BEGIN Source material

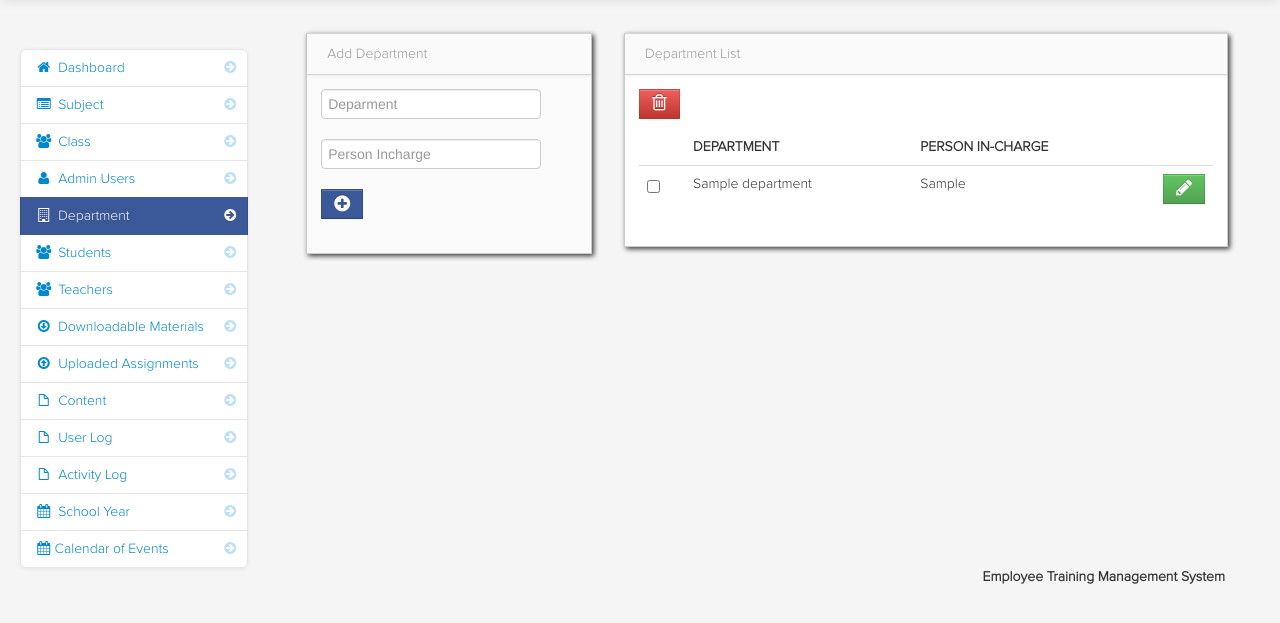
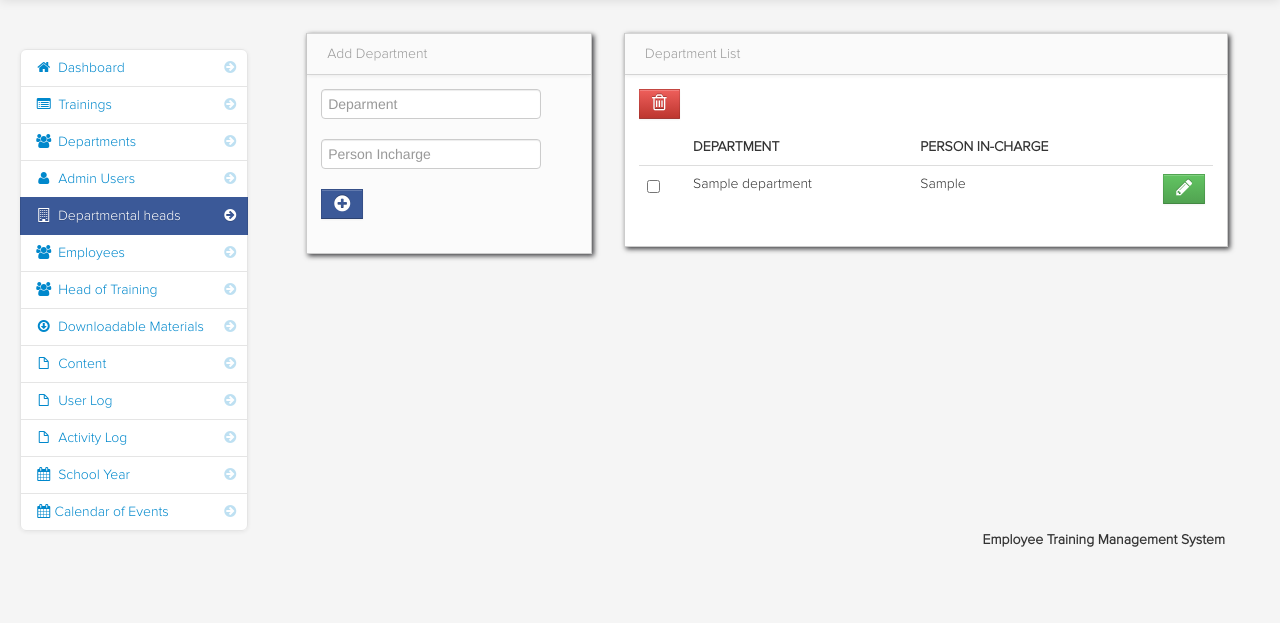
Before and after one commit to stodipo/student-selfassessment, a PHP site: page /admin/department.php in a window 1280 px wide. Shown: the part 41-664 px from the top of the page. Run offline with PHP 8.4, Linux system fonts and the light colour scheme; the visitor is signed in with stand-in values (Sample User, id 1); tables that the repository leaves empty or names only in its code hold one stand-in row (values such as "Sample post"); some libraries are stand-ins or nearby versions.

Commit message:
Modified the sidebar navigation contents

```diff
--- a/admin/admin_sidebar.php
+++ b/admin/admin_sidebar.php
@@ -17,13 +17,10 @@
                             <a href="students.php"><i class="icon-chevron-right"></i><i class="icon-group"></i> Employees</a>
                         </li>
 						<li>
-                            <a href="teachers.php"><i class="icon-chevron-right"></i><i class="icon-group"></i> Head of training</a>
+                            <a href="teachers.php"><i class="icon-chevron-right"></i><i class="icon-group"></i> Head of Training</a>
                         </li>
 							<li>
                             <a href="downloadable.php"><i class="icon-chevron-right"></i><i class="icon-download"></i> Downloadable Materials</a>
-                        </li>
-						<li>
-                            <a href="assignment.php"><i class="icon-chevron-right"></i><i class="icon-upload"></i> Uploaded Assignments</a>
                         </li>
 						<li>
                             <a href="content.php"><i class="icon-chevron-right"></i><i class="icon-file"></i> Content</a>
--- a/admin/class_sidebar.php
+++ b/admin/class_sidebar.php
@@ -17,13 +17,10 @@
                             <a href="students.php"><i class="icon-chevron-right"></i><i class="icon-group"></i> Employees</a>
                         </li>
 						<li>
-                            <a href="teachers.php"><i class="icon-chevron-right"></i><i class="icon-group"></i> Head of training</a>
+                            <a href="teachers.php"><i class="icon-chevron-right"></i><i class="icon-group"></i> Head of Training</a>
                         </li>
 							<li>
                             <a href="downloadable.php"><i class="icon-chevron-right"></i><i class="icon-download"></i> Downloadable Materials</a>
-                        </li>
-						<li>
-                            <a href="assignment.php"><i class="icon-chevron-right"></i><i class="icon-upload"></i> Uploaded Assignments</a>
                         </li>
 						<li>
                             <a href="content.php"><i class="icon-chevron-right"></i><i class="icon-file"></i> Content</a>
--- a/admin/department_sidebar.php
+++ b/admin/department_sidebar.php
@@ -2,28 +2,25 @@
                     <ul class="nav nav-list bs-docs-sidenav nav-collapse collapse">
                         <li> <a href="dashboard.php"><i class="icon-chevron-right"></i><i class="icon-home"></i>&nbsp;Dashboard</a> </li>
 						<li>
-                            <a href="subjects.php"><i class="icon-chevron-right"></i><i class="icon-list-alt"></i> Subject</a>
+                            <a href="subjects.php"><i class="icon-chevron-right"></i><i class="icon-list-alt"></i> Trainings</a>
                         </li>
 						<li>
-                            <a href="class.php"><i class="icon-chevron-right"></i><i class="icon-group"></i> Class</a>
+                            <a href="class.php"><i class="icon-chevron-right"></i><i class="icon-group"></i> Departments</a>
                         </li>
 						<li>
                             <a href="admin_user.php"><i class="icon-chevron-right"></i><i class="icon-user"></i> Admin Users</a>
                         </li>
 						<li  class="active">
-                            <a href="department.php"><i class="icon-chevron-right"></i><i class="icon-building"></i> Department</a>
+                            <a href="department.php"><i class="icon-chevron-right"></i><i class="icon-building"></i> Departmental heads</a>
                         </li>
 						<li>
-                            <a href="students.php"><i class="icon-chevron-right"></i><i class="icon-group"></i> Students</a>
+                            <a href="students.php"><i class="icon-chevron-right"></i><i class="icon-group"></i> Employees</a>
                         </li>
 						<li>
-                            <a href="teachers.php"><i class="icon-chevron-right"></i><i class="icon-group"></i> Teachers</a>
+                            <a href="teachers.php"><i class="icon-chevron-right"></i><i class="icon-group"></i> Head of Training</a>
                         </li>
 						<li>
                             <a href="downloadable.php"><i class="icon-chevron-right"></i><i class="icon-download"></i> Downloadable Materials</a>
-                        </li>
-						<li>
-                            <a href="assignment.php"><i class="icon-chevron-right"></i><i class="icon-upload"></i> Uploaded Assignments</a>
                         </li>
 						<li>
                             <a href="content.php"><i class="icon-chevron-right"></i><i class="icon-file"></i> Content</a>
--- a/admin/sidebar_dashboard.php
+++ b/admin/sidebar_dashboard.php
@@ -23,9 +23,6 @@
                             <a href="downloadable.php"><i class="icon-chevron-right"></i><i class="icon-download"></i> Downloadable Materials</a>
                         </li>
 						<li>
-                            <a href="assignment.php"><i class="icon-chevron-right"></i><i class="icon-upload"></i> Uploaded Assignments</a>
-                        </li>
-						<li>
                             <a href="content.php"><i class="icon-chevron-right"></i><i class="icon-file"></i> Content</a>
                         </li>
 						<li>
--- a/admin/subject_sidebar.php
+++ b/admin/subject_sidebar.php
@@ -23,9 +23,6 @@
                             <a href="downloadable.php"><i class="icon-chevron-right"></i><i class="icon-download"></i> Downloadable Materials</a>
                         </li>
 						<li>
-                            <a href="assignment.php"><i class="icon-chevron-right"></i><i class="icon-upload"></i> Uploaded Assignments</a>
-                        </li>
-						<li>
                             <a href="content.php"><i class="icon-chevron-right"></i><i class="icon-file"></i> Content</a>
                         </li>
 						<li>
```
Also changed, not shown: admin/downloadable_sidebar.php (+5 -8 lines), admin/student_sidebar.php (+5 -8 lines), admin/teacher_sidebar.php (+5 -8 lines).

END Source material

■ What is required: Before copying, set the pictures aside; then reproduce each entry above exactly.

■ Reply:
Before and after one commit to stodipo/student-selfassessment, a PHP site: page /admin/department.php in a window 1280 px wide. Shown: the part 41-664 px from the top of the page. Run offline with PHP 8.4, Linux system fonts and the light colour scheme; the visitor is signed in with stand-in values (Sample User, id 1); tables that the repository leaves empty or names only in its code hold one stand-in row (values such as "Sample post"); some libraries are stand-ins or nearby versions.

Commit message:
Modified the sidebar navigation contents

```diff
--- a/admin/admin_sidebar.php
+++ b/admin/admin_sidebar.php
@@ -17,13 +17,10 @@
                             <a href="students.php"><i class="icon-chevron-right"></i><i class="icon-group"></i> Employees</a>
                         </li>
 						<li>
-                            <a href="teachers.php"><i class="icon-chevron-right"></i><i class="icon-group"></i> Head of training</a>
+                            <a href="teachers.php"><i class="icon-chevron-right"></i><i class="icon-group"></i> Head of Training</a>
                         </li>
 							<li>
                             <a href="downloadable.php"><i class="icon-chevron-right"></i><i class="icon-download"></i> Downloadable Materials</a>
-                        </li>
-						<li>
-                            <a href="assignment.php"><i class="icon-chevron-right"></i><i class="icon-upload"></i> Uploaded Assignments</a>
                         </li>
 						<li>
                             <a href="content.php"><i class="icon-chevron-right"></i><i class="icon-file"></i> Content</a>
--- a/admin/class_sidebar.php
+++ b/admin/class_sidebar.php
@@ -17,13 +17,10 @@
                             <a href="students.php"><i class="icon-chevron-right"></i><i class="icon-group"></i> Employees</a>
                         </li>
 						<li>
-                            <a href="teachers.php"><i class="icon-chevron-right"></i><i class="icon-group"></i> Head of training</a>
+                            <a href="teachers.php"><i class="icon-chevron-right"></i><i class="icon-group"></i> Head of Training</a>
                         </li>
 							<li>
                             <a href="downloadable.php"><i class="icon-chevron-right"></i><i class="icon-download"></i> Downloadable Materials</a>
-                        </li>
-						<li>
-                            <a href="assignment.php"><i class="icon-chevron-right"></i><i class="icon-upload"></i> Uploaded Assignments</a>
                         </li>
 						<li>
                             <a href="content.php"><i class="icon-chevron-right"></i><i class="icon-file"></i> Content</a>
--- a/admin/department_sidebar.php
+++ b/admin/department_sidebar.php
@@ -2,28 +2,25 @@
                     <ul class="nav nav-list bs-docs-sidenav nav-collapse collapse">
                         <li> <a href="dashboard.php"><i class="icon-chevron-right"></i><i class="icon-home"></i>&nbsp;Dashboard</a> </li>
 						<li>
-                            <a href="subjects.php"><i class="icon-chevron-right"></i><i class="icon-list-alt"></i> Subject</a>
+                            <a href="subjects.php"><i class="icon-chevron-right"></i><i class="icon-list-alt"></i> Trainings</a>
                         </li>
 						<li>
-                            <a href="class.php"><i class="icon-chevron-right"></i><i class="icon-group"></i> Class</a>
+                            <a href="class.php"><i class="icon-chevron-right"></i><i class="icon-group"></i> Departments</a>
                         </li>
 						<li>
                             <a href="admin_user.php"><i class="icon-chevron-right"></i><i class="icon-user"></i> Admin Users</a>
                         </li>
 						<li  class="active">
-                            <a href="department.php"><i class="icon-chevron-right"></i><i class="icon-building"></i> Department</a>
+                            <a href="department.php"><i class="icon-chevron-right"></i><i class="icon-building"></i> Departmental heads</a>
                         </li>
 						<li>
-                            <a href="students.php"><i class="icon-chevron-right"></i><i class="icon-group"></i> Students</a>
+                            <a href="students.php"><i class="icon-chevron-right"></i><i class="icon-group"></i> Employees</a>
                         </li>
 						<li>
-                            <a href="teachers.php"><i class="icon-chevron-right"></i><i class="icon-group"></i> Teachers</a>
+                            <a href="teachers.php"><i class="icon-chevron-right"></i><i class="icon-group"></i> Head of Training</a>
                         </li>
 						<li>
                             <a href="downloadable.php"><i class="icon-chevron-right"></i><i class="icon-download"></i> Downloadable Materials</a>
-                        </li>
-						<li>
-                            <a href="assignment.php"><i class="icon-chevron-right"></i><i class="icon-upload"></i> Uploaded Assignments</a>
                         </li>
 						<li>
                             <a href="content.php"><i class="icon-chevron-right"></i><i class="icon-file"></i> Content</a>
--- a/admin/sidebar_dashboard.php
+++ b/admin/sidebar_dashboard.php
@@ -23,9 +23,6 @@
                             <a href="downloadable.php"><i class="icon-chevron-right"></i><i class="icon-download"></i> Downloadable Materials</a>
                         </li>
 						<li>
-                            <a href="assignment.php"><i class="icon-chevron-right"></i><i class="icon-upload"></i> Uploaded Assignments</a>
-                        </li>
-						<li>
                             <a href="content.php"><i class="icon-chevron-right"></i><i class="icon-file"></i> Content</a>
                         </li>
 						<li>
--- a/admin/subject_sidebar.php
+++ b/admin/subject_sidebar.php
@@ -23,9 +23,6 @@
                             <a href="downloadable.php"><i class="icon-chevron-right"></i><i class="icon-download"></i> Downloadable Materials</a>
                         </li>
 						<li>
-                            <a href="assignment.php"><i class="icon-chevron-right"></i><i class="icon-upload"></i> Uploaded Assignments</a>
-                        </li>
-						<li>
                             <a href="content.php"><i class="icon-chevron-right"></i><i class="icon-file"></i> Content</a>
                         </li>
 						<li>
```
Also changed, not shown: admin/downloadable_sidebar.php (+5 -8 lines), admin/student_sidebar.php (+5 -8 lines), admin/teacher_sidebar.php (+5 -8 lines).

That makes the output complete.